U.S. Ambassador Jon Huntsman said Russia denied visas to 30 teachers who were due to start work at AAS next month, about a fifth of the school's teaching staff
U.S. officials say more than two dozen teachers at a Moscow school operated by the U.S. and British embassies have been denied work visas for the new school year, and accused Russia of using schoolchildren as “pawns in a diplomatic dispute,” RadioFreeEurope/RadioLiberty reported.
Russia’s Foreign Ministry, however, told news agencies that the assertion was an “outright lie.”
The dispute affects the Anglo-American School (AAS) in Moscow, which instructs about 1,100 students from 60 countries in the Russian capital’s northern districts. The Canadian Embassy charters the school, along with the U.S. and British embassies.
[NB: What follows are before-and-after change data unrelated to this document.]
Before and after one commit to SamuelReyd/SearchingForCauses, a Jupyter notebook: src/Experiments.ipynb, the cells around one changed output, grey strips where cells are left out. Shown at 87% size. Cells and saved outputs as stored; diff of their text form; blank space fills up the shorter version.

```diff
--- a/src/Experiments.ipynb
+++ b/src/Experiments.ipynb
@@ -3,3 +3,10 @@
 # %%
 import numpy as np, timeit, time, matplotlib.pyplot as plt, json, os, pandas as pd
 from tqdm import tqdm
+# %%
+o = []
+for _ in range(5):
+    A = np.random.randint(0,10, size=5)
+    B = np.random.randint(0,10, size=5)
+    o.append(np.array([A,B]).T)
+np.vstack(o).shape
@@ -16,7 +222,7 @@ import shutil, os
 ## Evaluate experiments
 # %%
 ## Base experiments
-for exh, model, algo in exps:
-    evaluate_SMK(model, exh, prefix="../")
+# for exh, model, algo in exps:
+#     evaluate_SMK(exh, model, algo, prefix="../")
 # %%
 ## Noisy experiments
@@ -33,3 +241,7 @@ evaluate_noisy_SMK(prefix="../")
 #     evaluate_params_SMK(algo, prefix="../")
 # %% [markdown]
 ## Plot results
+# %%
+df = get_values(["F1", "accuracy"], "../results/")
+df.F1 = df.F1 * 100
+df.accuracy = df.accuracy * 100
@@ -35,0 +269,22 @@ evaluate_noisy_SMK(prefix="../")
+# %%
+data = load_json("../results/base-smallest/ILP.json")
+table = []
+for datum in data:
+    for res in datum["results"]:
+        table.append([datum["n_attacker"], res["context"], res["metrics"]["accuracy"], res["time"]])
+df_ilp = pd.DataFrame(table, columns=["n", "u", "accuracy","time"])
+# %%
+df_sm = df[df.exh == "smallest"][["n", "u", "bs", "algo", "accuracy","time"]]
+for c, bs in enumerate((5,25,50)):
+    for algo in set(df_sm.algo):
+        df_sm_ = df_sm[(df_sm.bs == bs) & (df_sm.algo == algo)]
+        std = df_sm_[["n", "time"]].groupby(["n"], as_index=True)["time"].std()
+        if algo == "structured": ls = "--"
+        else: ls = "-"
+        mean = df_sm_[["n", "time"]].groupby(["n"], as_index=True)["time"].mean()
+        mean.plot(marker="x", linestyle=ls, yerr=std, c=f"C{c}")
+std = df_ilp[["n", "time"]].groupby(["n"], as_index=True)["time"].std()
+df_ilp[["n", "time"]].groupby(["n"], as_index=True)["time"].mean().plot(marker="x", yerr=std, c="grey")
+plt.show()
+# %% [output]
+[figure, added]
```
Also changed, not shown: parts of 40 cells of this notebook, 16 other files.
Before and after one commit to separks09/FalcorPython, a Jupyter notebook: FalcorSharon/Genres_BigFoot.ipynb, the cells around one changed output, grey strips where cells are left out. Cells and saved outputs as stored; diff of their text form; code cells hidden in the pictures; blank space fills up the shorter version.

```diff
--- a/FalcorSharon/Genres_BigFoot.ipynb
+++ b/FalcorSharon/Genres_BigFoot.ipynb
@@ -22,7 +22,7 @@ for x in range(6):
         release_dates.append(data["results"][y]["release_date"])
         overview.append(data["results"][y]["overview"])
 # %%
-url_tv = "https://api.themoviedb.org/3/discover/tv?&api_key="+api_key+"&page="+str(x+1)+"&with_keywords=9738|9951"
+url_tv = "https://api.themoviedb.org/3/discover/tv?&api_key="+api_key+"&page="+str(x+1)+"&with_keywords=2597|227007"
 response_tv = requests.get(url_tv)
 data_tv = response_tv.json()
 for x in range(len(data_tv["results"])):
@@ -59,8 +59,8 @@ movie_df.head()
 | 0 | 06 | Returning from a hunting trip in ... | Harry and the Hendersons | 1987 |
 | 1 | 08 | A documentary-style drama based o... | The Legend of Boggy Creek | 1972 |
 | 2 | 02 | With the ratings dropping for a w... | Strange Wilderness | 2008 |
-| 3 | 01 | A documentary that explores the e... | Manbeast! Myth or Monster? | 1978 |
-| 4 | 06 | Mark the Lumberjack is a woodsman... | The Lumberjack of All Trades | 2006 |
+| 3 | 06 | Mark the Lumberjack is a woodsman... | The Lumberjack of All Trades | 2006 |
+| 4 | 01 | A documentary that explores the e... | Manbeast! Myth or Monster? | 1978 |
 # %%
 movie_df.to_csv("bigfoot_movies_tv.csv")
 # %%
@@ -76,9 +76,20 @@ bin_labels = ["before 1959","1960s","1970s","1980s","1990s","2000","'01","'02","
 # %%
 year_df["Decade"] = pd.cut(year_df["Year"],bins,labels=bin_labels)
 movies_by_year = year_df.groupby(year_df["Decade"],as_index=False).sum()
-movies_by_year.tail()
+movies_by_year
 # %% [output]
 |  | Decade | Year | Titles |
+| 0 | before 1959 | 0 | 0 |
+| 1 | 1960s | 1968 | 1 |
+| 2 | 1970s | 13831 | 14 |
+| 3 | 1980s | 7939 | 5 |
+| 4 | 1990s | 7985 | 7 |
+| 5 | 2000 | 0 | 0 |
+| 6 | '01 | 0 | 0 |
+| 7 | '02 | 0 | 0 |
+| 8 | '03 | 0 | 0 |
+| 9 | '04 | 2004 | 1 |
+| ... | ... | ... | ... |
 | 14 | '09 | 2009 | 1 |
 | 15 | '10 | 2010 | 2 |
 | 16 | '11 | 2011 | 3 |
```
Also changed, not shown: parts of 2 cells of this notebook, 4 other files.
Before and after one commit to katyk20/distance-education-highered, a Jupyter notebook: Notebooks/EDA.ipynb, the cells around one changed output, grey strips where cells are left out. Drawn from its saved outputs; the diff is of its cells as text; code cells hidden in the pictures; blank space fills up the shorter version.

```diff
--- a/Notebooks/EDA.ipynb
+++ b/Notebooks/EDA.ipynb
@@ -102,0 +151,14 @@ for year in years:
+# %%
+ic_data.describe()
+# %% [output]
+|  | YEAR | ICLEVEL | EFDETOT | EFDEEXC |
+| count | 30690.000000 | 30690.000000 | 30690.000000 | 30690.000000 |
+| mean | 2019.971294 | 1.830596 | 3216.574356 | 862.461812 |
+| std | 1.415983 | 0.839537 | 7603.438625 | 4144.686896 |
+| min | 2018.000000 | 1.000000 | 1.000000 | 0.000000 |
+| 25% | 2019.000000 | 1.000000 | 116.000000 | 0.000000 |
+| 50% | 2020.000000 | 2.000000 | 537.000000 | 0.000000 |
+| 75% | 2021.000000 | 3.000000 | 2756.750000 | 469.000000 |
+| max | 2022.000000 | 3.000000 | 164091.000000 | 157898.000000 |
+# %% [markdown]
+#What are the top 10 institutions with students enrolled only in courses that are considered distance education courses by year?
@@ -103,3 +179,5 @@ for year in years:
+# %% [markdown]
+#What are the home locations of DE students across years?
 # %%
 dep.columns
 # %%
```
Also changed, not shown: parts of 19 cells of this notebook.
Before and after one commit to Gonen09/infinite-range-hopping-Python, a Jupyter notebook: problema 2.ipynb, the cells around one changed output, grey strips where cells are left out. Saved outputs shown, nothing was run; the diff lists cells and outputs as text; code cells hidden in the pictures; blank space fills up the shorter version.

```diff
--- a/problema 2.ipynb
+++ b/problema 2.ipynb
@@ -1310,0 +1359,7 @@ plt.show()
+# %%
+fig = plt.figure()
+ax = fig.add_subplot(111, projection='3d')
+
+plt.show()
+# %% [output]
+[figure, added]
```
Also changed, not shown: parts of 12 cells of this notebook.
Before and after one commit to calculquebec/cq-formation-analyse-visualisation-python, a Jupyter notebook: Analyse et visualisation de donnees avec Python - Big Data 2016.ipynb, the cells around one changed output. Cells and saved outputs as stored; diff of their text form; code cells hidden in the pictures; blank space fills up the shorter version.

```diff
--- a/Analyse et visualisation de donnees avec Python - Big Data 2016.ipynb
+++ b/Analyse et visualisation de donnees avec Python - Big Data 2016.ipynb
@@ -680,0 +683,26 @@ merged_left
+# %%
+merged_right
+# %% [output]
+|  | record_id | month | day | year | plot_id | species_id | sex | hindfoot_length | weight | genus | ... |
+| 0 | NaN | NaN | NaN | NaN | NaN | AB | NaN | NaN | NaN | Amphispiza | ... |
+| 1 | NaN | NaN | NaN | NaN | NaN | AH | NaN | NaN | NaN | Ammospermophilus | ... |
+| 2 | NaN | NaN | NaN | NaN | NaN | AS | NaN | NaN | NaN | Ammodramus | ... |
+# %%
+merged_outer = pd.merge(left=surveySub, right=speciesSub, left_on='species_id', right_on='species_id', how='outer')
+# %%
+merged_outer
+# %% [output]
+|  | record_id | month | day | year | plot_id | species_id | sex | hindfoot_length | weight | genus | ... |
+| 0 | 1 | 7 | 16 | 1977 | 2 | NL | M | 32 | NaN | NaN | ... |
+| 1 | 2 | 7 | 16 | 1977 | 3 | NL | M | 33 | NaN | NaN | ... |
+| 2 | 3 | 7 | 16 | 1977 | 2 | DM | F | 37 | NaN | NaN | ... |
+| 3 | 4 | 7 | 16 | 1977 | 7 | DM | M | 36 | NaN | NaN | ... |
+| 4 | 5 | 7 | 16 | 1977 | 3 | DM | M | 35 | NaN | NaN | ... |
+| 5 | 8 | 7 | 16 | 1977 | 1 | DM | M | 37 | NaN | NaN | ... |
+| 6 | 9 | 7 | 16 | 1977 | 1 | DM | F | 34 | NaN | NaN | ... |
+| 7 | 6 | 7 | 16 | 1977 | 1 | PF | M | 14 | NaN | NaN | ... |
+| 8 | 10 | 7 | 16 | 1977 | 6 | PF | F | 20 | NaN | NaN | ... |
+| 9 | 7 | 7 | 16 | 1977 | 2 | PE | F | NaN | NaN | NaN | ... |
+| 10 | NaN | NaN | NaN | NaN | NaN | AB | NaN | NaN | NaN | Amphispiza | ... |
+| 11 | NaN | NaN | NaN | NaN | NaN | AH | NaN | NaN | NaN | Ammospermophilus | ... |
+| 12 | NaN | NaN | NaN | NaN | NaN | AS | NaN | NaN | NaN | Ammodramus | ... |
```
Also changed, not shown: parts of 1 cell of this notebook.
As tensions between Moscow and Washington have worsened, Russian officials have signaled that they might consider shutting down the school, or making things difficult for teachers and staff.
In 2016, after the administration of then-U.S. President Barack Obama ordered the closure of Russian diplomatic properties in retaliation for alleged cyber-meddling, U.S. media reported that Russian officials had suggested they might close the school. Moscow denied the reports, and no such thing occurred.
In a statement to RFE/RL on July 17, U.S. Ambassador Jon Huntsman said Russia had denied visas to 30 teachers who were due to start work at AAS next month, about a fifth of the school’s teaching staff.
He said the school was being forced to consider denying entry to some enrolled students, or shuffling responsibility among existing teachers.
Huntsman accused Russia of using schoolchildren as tools in “diplomatic disputes” between Moscow and Washington, though he did not say what specifically it was linked to.
“The Russian government has made the unfortunate decision not to issue visas to the incoming teachers who are expected to arrive next month to start the school year at the Anglo-American School of Moscow,” he said. “Children should not be used as pawns in diplomatic disputes.”
The school deferred comment to the U.S. Embassy.
A Russian Foreign Ministry official denied the assertion, but suggested that the U.S. Embassy was wrongly granting the teachers diplomatic status to work at the school.
“This is an outright lie, because the American side hid the facts,” an unnamed official was quoted by the state-run news agency TASS as saying.
In September 2018, a similar school for children of foreign diplomats in St. Petersburg had its lease canceled, and was ordered closed.
|Source||Radio Free Europe / Radio Liberty|